“We’re about 4,000 plus now, the people who have even been trained abroad are coming back from Russia and Ukraine, and the rest of them all are registering them with the Medical and Dental Council of Nigeria (MDCN).
“Almost everyone has come to Abuja, Lagos and Port Harcourt to stay. And we have 10,000 primary care centers that are unoccupied at the last count. “
Professor Akin Abayomi, Health Commissioner for Lagos State, urged state governors to create a conducive environment for doctors in their states.
Abayomi said more than 20,000 Nigerian-born doctors outside the country are doing very well.
“Therefore, our governors should create a conducive environment for our doctors. Nigeria should no longer talk about brain drain, but rather about bringing our doctors back into the country, ”he emphasized.
Speaking of how the state responded to the COVID-19 pandemic, he noted that Lagos State was using the experience it had in 2015 when responding to the Ebola outbreak.
“This experience has helped us effectively control the spread of the virus in the state despite our huge population.
“We had a solid collection of data to support our policy choices. we built a system from data Collection, analysis and interpretation a long the Lines every pillar of the Emergency Operations Center (EOC).
We then invested in technology to automate our data collection system through the information and implementation from the Lagos State Emergency Call System (LASERS), which allowed us to get real-time data for our response.
However, the health commissioner advised not to use the public service to structure or manage a pandemic, but to develop a quick policy to raise funds for effective pandemic management, otherwise the whole system would collapse.
Abayomi announced that, in the event of an emergency, Lagos was ready to beat an impending deadlier fourth wave of the COVID-19 pandemic and future pandemics in the state, adding that the state had learned from the first three waves.
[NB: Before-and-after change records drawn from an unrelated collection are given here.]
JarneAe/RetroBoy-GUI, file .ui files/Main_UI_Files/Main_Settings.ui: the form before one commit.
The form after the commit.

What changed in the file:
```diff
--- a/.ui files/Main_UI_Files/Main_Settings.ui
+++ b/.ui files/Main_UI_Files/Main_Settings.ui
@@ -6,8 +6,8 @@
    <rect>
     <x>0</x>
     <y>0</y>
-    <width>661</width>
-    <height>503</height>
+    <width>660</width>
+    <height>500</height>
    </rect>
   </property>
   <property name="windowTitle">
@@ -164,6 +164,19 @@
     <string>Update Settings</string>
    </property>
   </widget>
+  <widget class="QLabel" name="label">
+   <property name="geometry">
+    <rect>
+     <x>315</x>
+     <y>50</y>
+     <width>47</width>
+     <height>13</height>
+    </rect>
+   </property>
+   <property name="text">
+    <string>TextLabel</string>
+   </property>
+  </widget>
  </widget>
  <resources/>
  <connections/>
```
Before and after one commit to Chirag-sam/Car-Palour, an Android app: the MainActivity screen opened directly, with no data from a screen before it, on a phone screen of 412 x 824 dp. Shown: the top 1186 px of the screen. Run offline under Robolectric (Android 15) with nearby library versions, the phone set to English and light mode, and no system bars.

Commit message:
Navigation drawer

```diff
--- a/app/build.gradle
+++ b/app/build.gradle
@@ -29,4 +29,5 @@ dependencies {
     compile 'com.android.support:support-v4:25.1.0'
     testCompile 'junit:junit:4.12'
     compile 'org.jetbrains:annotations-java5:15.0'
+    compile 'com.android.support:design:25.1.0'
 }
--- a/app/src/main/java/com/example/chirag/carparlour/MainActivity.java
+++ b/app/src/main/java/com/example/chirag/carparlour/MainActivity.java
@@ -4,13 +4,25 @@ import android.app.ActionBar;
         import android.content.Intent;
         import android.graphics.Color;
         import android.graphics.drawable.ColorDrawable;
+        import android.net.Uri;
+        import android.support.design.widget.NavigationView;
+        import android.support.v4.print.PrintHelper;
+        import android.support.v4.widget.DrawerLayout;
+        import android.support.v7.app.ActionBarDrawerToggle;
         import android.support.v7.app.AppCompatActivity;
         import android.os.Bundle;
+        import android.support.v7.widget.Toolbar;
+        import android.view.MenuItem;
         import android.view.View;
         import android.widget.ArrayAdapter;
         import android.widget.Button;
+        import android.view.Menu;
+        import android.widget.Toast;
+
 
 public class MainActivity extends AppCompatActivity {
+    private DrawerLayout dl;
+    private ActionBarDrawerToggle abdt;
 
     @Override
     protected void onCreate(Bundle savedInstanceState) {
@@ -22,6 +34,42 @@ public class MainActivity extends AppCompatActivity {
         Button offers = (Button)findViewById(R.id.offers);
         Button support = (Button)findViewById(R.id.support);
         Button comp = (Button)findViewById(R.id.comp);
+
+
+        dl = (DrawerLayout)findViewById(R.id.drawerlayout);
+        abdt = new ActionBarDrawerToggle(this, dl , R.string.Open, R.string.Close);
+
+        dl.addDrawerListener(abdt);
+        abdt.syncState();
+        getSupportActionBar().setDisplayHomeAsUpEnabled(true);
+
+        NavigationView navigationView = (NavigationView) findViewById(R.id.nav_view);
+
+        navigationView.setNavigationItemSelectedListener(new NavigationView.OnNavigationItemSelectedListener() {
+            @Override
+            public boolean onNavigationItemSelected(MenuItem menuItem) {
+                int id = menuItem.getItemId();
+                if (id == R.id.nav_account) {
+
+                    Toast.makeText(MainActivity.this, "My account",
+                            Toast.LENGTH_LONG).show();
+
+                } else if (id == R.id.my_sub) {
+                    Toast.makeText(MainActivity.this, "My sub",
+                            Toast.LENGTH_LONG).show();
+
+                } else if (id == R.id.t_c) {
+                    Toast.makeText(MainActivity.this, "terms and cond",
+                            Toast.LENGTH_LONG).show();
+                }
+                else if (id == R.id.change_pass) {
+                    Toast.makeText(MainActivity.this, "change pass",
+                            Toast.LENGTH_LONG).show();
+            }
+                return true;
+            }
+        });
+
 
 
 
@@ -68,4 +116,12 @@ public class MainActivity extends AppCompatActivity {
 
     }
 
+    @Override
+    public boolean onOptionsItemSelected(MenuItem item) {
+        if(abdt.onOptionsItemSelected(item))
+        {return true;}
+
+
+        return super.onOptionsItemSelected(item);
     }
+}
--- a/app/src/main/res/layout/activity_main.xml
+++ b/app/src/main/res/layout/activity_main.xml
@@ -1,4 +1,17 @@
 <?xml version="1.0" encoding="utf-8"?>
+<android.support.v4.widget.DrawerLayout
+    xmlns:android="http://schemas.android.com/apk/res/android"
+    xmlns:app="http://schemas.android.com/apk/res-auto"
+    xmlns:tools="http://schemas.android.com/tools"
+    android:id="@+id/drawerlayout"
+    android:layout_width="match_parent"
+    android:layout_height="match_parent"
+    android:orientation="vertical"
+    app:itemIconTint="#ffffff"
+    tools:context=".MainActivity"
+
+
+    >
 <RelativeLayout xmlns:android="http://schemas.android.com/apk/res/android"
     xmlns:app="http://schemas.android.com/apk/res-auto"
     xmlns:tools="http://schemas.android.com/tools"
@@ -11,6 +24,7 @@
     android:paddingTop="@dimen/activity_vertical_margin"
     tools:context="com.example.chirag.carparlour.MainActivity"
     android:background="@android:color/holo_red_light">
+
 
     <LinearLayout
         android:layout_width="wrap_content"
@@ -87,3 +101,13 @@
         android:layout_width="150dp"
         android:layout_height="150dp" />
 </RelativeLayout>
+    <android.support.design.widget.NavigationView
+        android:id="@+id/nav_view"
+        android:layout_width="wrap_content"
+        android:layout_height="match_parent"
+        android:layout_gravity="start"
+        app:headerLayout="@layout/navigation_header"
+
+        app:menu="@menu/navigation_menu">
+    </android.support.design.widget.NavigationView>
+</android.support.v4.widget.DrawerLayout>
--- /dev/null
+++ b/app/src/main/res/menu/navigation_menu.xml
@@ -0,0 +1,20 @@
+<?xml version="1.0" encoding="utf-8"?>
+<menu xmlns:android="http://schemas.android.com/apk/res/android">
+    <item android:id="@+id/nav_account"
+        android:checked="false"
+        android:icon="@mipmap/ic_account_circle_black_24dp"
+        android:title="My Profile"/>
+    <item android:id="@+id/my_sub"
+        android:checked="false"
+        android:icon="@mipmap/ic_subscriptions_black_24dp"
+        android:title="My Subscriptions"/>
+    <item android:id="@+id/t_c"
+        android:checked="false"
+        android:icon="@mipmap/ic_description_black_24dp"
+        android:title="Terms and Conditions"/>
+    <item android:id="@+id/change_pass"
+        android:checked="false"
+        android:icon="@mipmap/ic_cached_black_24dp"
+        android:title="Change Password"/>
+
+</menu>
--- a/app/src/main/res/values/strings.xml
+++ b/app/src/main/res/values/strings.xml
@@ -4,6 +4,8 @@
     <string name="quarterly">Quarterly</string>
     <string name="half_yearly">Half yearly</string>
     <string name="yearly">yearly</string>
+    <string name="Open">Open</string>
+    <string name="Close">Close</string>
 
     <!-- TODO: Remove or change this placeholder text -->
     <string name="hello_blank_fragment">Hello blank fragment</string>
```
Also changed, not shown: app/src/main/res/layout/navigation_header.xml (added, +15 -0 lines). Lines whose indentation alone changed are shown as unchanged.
Meanwhile, the director general of the Nigeria Center for Disease Control (NCDC), Dr. Chikwe Ihekweazu, the commissioners that States should play a vital role in strengthening the country’s health security.
Ihekweazu, directed by Dr. Priscilla Ibekwe, Director, Special Duties, NCDC, added that the state has responsibility for the health of its populations, including preparing for and responding to disease outbreaks.
“States have the resources, expertise and experience to step up responses to the coronavirus pandemic and other disease outbreaks in the country.
“We need stronger political commitment, leadership and funding to fight outbreaks,” he added.
Dr. Onoriode Ezire, Senior Health Specialist, International Finance Corporation of the World Bank Group, said the conditions for involving a state in a World Bank project included; “A joint agreement between the Treasury Department and the Executive Governors on a set of transparent selection criteria.
“Countries are only included in a project if the participation of the state would contribute to a meaningful improvement of this development indicator.
“Proven commitment by this state to reform and demonstration of continued commitment throughout the life of a project.
“These include; meetings Minimum performance criteria, the passing of state laws necessary to create an environment conducive to reform and the creation of the appropriate institutional framework to implement a reform program, ”he said.
Ezire pointed out that when designing multi-state operations, special attention would be paid to the conditions for mutual accountability between the federal and state governments.
He praised the “Federal Government for creating a conducive environment and level playing field for the states and” States for having achieved the results to which they are committed by participating in the project, ”he said.
In their remarks, Cross River Health Commissioner Dr. Betta Edu, spoke on behalf of the Commissioners said the meeting was critical to foster sharing of experience, interstate collaboration, learning and encouragement the sub-national development towards building a resilient health system in the country.
NAN recalled that the meeting focused on health issues such as the Fund for Primary Health Care; Strengthening primary health care; Combating HIV / AIDS and its multisectoral consequences; UHC, health insurance, as well as various high-impact interventions that are carried out either directly or with development partners.
The meeting also identified challenges and outlined the implementation of partnership support at the sub-national level and formulated measures to address and adopt them.